_Work task_
Copy out each line of the data holding "configs".

(Entries provided Opens)

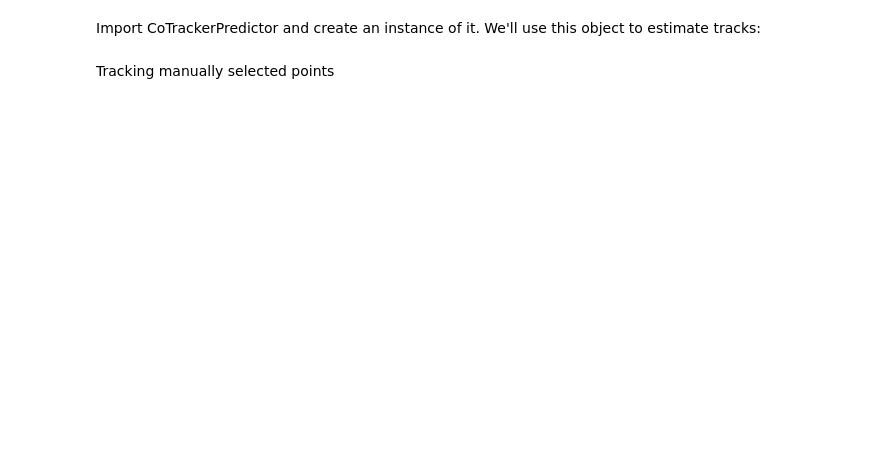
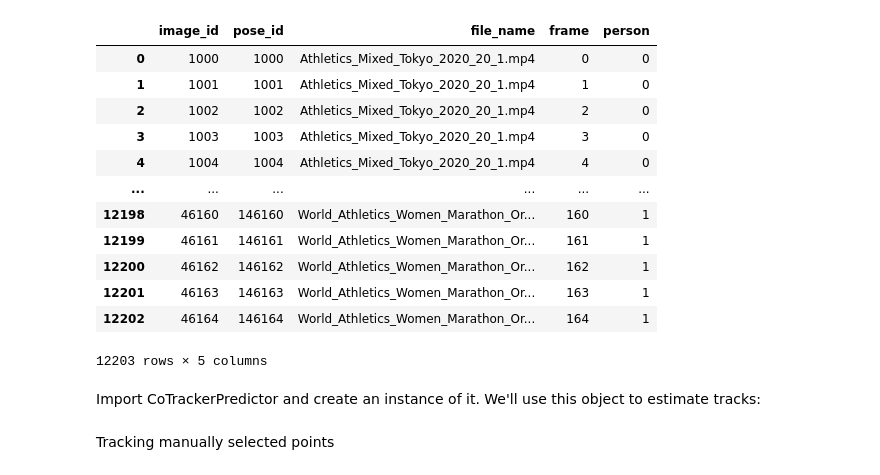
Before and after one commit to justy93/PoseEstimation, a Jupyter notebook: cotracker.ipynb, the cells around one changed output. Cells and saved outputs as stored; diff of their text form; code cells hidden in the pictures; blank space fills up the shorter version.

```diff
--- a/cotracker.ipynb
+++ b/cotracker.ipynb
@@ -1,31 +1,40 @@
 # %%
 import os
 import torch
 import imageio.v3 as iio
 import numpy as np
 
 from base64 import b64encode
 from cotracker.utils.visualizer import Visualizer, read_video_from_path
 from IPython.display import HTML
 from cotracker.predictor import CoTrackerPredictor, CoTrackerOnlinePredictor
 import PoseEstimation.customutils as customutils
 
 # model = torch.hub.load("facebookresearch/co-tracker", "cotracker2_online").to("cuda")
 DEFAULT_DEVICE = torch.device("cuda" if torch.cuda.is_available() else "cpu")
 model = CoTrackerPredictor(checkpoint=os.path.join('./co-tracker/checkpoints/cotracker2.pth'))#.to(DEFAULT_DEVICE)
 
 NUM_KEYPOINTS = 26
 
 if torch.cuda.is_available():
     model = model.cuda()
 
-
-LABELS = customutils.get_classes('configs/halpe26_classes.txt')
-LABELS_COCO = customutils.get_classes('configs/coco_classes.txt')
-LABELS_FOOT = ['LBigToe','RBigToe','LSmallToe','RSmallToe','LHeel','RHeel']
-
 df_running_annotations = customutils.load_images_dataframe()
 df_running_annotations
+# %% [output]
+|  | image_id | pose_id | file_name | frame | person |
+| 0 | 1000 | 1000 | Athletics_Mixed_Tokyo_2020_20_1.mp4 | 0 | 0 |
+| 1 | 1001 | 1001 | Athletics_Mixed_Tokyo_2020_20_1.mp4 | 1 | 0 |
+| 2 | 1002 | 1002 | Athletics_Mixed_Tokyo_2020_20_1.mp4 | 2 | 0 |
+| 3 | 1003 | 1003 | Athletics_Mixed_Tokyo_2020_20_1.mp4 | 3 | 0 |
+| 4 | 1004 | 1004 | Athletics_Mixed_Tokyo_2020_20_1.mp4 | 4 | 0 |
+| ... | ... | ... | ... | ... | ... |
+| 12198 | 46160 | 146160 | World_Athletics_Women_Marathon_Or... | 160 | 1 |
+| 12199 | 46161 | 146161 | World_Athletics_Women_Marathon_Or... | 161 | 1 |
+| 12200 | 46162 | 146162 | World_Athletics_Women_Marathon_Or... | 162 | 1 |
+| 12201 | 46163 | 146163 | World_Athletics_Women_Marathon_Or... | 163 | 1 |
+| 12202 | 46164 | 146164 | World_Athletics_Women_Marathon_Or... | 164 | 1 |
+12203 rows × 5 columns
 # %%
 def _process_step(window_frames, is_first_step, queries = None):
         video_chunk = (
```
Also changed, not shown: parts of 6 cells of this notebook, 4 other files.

(Entries provided Closes)

_Result of the exercise_
-LABELS = customutils.get_classes('configs/halpe26_classes.txt')
-LABELS_COCO = customutils.get_classes('configs/coco_classes.txt')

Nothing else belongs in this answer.